::: AVAILABLE DATA :::

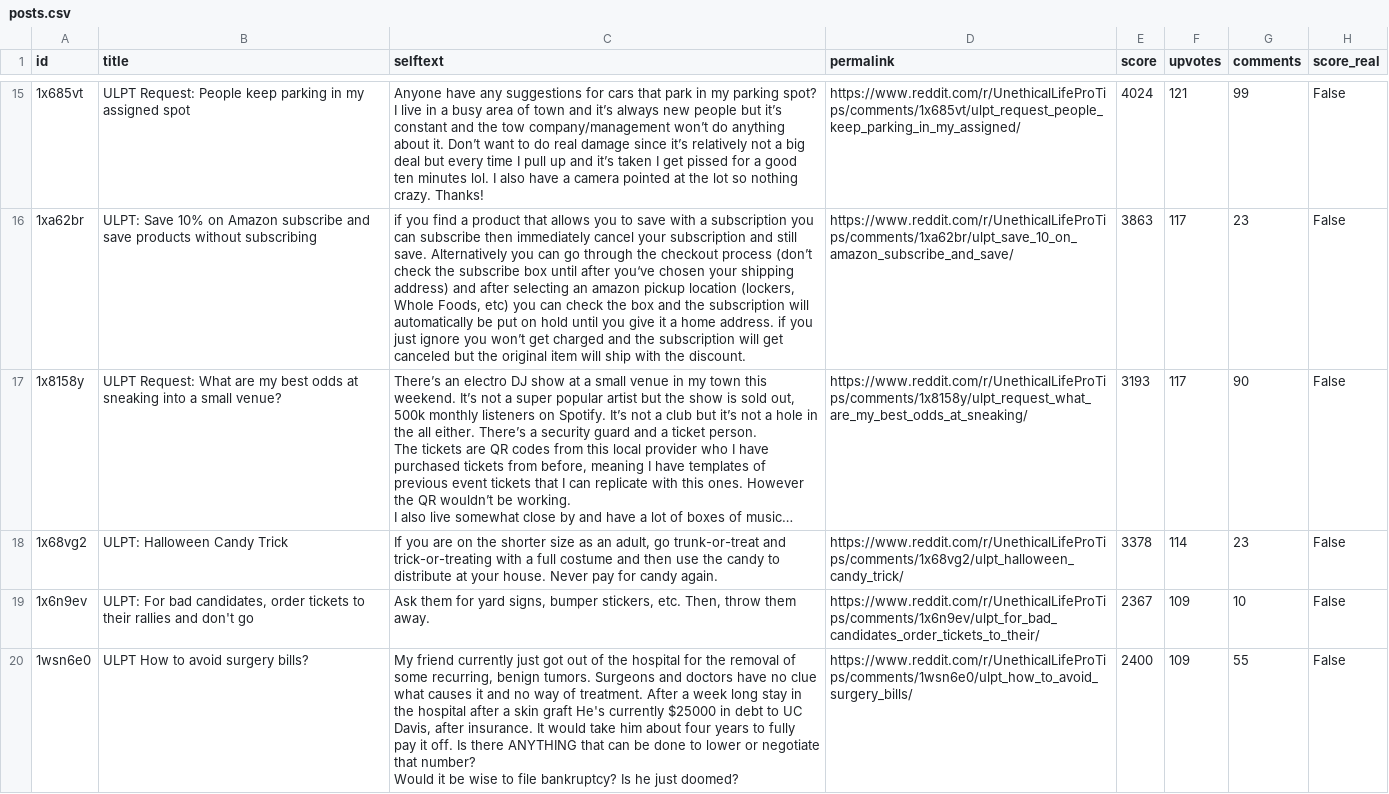
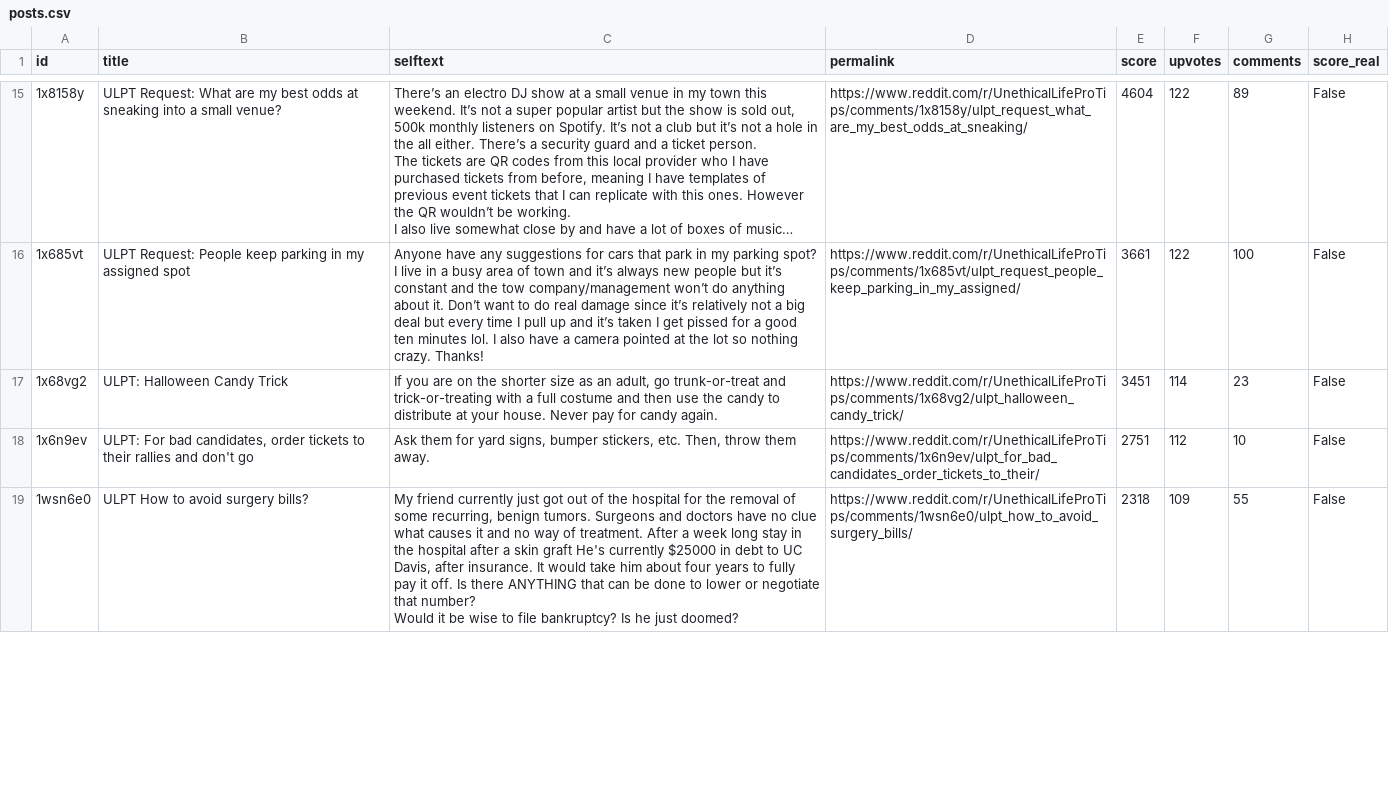
Before and after one commit to jalalchowdhury1/reddit-scraper, a CSV file: data/r_UnethicalLifeProTips/posts.csv, drawn as a sheet; only a part is shown, gaps mark what is left out; long unchanged cells end in …; removed rows and columns are numbered as before the commit, all else as after; the diff covers the shown part only; the diff names each change by its address in the sheet, - before the commit and + after, or states it on an @@ line.

Commit message:
Reddit via Mac browser: 26 files

```diff
--- a/data/r_UnethicalLifeProTips/posts.csv
+++ b/data/r_UnethicalLifeProTips/posts.csv
-row 15: 1x685vt | ULPT Request: People keep parking in my assigned spot | Anyone have any suggestions for cars that park in my parking spot? I live in a busy area of town and it’s always new people but it’s constant and the tow company/management won’t do anything about it. Don’t want to do real damage since it’s relatively not a big deal but every time I pull up and it’s taken I get pissed for a good ten minutes lol. I also have a camera pointed at the lot so nothing crazy. Thanks! | https://www.reddit.com/r/UnethicalLifeProTips/comments/1x685vt/ulpt_request_people_keep_parking_in_my_assigned/ | 4024 | 121 | 99 | False
-row 16: 1xa62br | ULPT: Save 10% on Amazon subscribe and save products without subscribing | if you find a product that allows you to save with a subscription you can subscribe then immediately cancel your subscription and still save. Alternatively you can go through the checkout process (don’t check the subscribe box until after you‘ve chosen your shipping address) and after selecting an amazon pickup location (lockers, Whole Foods, etc) you can check the box and the subscription will automatically be put on hold until you give it a home address. if you just ignore you won’t get charged and the subscription will get canceled but the original item will ship with the discount. | https://www.reddit.com/r/UnethicalLifeProTips/comments/1xa62br/ulpt_save_10_on_amazon_subscribe_and_save/ | 3863 | 117 | 23 | False
-E15 (score): 3193
+E15 (score): 4604
-F15 (upvotes): 117
+F15 (upvotes): 122
-G15 (comments): 90
+G15 (comments): 89
+row 16: 1x685vt | ULPT Request: People keep parking in my assigned spot | Anyone have any suggestions for cars that park in my parking spot? I live in a busy area of town and it’s always new people but it’s constant and the tow company/management won’t do anything about it. Don’t want to do real damage since it’s relatively not a big deal but every time I pull up and it’s taken I get pissed for a good ten minutes lol. I also have a camera pointed at the lot so nothing crazy. Thanks! | https://www.reddit.com/r/UnethicalLifeProTips/comments/1x685vt/ulpt_request_people_keep_parking_in_my_assigned/ | 3661 | 122 | 100 | False
-E17 (score): 3378
+E17 (score): 3451
-E18 (score): 2367
+E18 (score): 2751
-F18 (upvotes): 109
+F18 (upvotes): 112
-E19 (score): 2400
+E19 (score): 2318
```
Also changed, not shown: 4 added rows, 3 removed rows and 46 edited cells elsewhere in this file, data/r_PersonalFinance/posts.csv, data/r_Productivity/posts.csv, 23 other files.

:::

WORK TO COMPLETE:
Your copy must repeat the data word for word and show none of its images.

SOLUTION TO THE PROBLEM:
Before and after one commit to jalalchowdhury1/reddit-scraper, a CSV file: data/r_UnethicalLifeProTips/posts.csv, drawn as a sheet; only a part is shown, gaps mark what is left out; long unchanged cells end in …; removed rows and columns are numbered as before the commit, all else as after; the diff covers the shown part only; the diff names each change by its address in the sheet, - before the commit and + after, or states it on an @@ line.

Commit message:
Reddit via Mac browser: 26 files

```diff
--- a/data/r_UnethicalLifeProTips/posts.csv
+++ b/data/r_UnethicalLifeProTips/posts.csv
-row 15: 1x685vt | ULPT Request: People keep parking in my assigned spot | Anyone have any suggestions for cars that park in my parking spot? I live in a busy area of town and it’s always new people but it’s constant and the tow company/management won’t do anything about it. Don’t want to do real damage since it’s relatively not a big deal but every time I pull up and it’s taken I get pissed for a good ten minutes lol. I also have a camera pointed at the lot so nothing crazy. Thanks! | https://www.reddit.com/r/UnethicalLifeProTips/comments/1x685vt/ulpt_request_people_keep_parking_in_my_assigned/ | 4024 | 121 | 99 | False
-row 16: 1xa62br | ULPT: Save 10% on Amazon subscribe and save products without subscribing | if you find a product that allows you to save with a subscription you can subscribe then immediately cancel your subscription and still save. Alternatively you can go through the checkout process (don’t check the subscribe box until after you‘ve chosen your shipping address) and after selecting an amazon pickup location (lockers, Whole Foods, etc) you can check the box and the subscription will automatically be put on hold until you give it a home address. if you just ignore you won’t get charged and the subscription will get canceled but the original item will ship with the discount. | https://www.reddit.com/r/UnethicalLifeProTips/comments/1xa62br/ulpt_save_10_on_amazon_subscribe_and_save/ | 3863 | 117 | 23 | False
-E15 (score): 3193
+E15 (score): 4604
-F15 (upvotes): 117
+F15 (upvotes): 122
-G15 (comments): 90
+G15 (comments): 89
+row 16: 1x685vt | ULPT Request: People keep parking in my assigned spot | Anyone have any suggestions for cars that park in my parking spot? I live in a busy area of town and it’s always new people but it’s constant and the tow company/management won’t do anything about it. Don’t want to do real damage since it’s relatively not a big deal but every time I pull up and it’s taken I get pissed for a good ten minutes lol. I also have a camera pointed at the lot so nothing crazy. Thanks! | https://www.reddit.com/r/UnethicalLifeProTips/comments/1x685vt/ulpt_request_people_keep_parking_in_my_assigned/ | 3661 | 122 | 100 | False
-E17 (score): 3378
+E17 (score): 3451
-E18 (score): 2367
+E18 (score): 2751
-F18 (upvotes): 109
+F18 (upvotes): 112
-E19 (score): 2400
+E19 (score): 2318
```
Also changed, not shown: 4 added rows, 3 removed rows and 46 edited cells elsewhere in this file, data/r_PersonalFinance/posts.csv, data/r_Productivity/posts.csv, 23 other files.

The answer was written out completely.